[Start of Attachment]
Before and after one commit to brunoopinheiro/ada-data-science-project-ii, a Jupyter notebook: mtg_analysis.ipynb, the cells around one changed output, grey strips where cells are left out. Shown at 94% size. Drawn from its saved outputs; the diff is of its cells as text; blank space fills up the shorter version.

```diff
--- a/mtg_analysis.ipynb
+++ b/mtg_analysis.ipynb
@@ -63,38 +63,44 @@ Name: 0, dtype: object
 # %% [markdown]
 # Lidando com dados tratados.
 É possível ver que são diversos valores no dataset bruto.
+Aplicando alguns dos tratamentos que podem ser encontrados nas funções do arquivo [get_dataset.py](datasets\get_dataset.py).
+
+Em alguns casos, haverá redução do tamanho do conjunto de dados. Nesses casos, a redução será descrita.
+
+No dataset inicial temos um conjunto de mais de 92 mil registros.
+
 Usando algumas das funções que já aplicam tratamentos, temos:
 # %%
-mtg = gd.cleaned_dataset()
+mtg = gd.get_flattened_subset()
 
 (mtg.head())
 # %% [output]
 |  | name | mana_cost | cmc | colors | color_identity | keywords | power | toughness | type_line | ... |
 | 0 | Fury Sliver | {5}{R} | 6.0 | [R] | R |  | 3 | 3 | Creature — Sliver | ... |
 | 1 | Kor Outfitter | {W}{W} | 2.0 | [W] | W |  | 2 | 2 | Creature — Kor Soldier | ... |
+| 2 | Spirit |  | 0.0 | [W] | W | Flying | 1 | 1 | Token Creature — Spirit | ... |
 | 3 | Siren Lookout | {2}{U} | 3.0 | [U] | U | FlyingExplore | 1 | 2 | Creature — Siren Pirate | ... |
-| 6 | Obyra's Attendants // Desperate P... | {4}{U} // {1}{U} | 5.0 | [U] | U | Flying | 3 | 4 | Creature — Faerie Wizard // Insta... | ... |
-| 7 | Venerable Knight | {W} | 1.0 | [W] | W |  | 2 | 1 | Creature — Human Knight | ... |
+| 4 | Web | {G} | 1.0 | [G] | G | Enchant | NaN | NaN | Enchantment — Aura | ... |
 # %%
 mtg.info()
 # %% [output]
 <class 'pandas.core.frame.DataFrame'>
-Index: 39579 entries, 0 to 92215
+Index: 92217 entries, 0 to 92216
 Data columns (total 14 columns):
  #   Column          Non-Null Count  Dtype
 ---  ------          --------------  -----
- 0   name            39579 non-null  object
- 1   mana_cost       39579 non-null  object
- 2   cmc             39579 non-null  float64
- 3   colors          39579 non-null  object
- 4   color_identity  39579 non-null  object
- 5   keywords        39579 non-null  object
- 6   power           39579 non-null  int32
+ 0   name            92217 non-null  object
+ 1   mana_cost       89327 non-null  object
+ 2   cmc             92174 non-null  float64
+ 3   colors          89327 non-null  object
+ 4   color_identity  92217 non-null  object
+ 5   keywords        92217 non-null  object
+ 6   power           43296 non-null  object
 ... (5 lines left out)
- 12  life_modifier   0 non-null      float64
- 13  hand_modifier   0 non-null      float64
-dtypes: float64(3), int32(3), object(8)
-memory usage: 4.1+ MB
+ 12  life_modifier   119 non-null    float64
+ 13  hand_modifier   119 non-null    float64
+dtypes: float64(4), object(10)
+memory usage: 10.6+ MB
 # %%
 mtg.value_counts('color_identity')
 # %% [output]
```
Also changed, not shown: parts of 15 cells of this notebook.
[End of Attachment]
*WHAT YOU ARE ASKED TO DO:*
Where the string "memory" appears in a line of the entries above, return that line.

*EXERCISE RESULT:*
-memory usage: 4.1+ MB
+memory usage: 10.6+ MB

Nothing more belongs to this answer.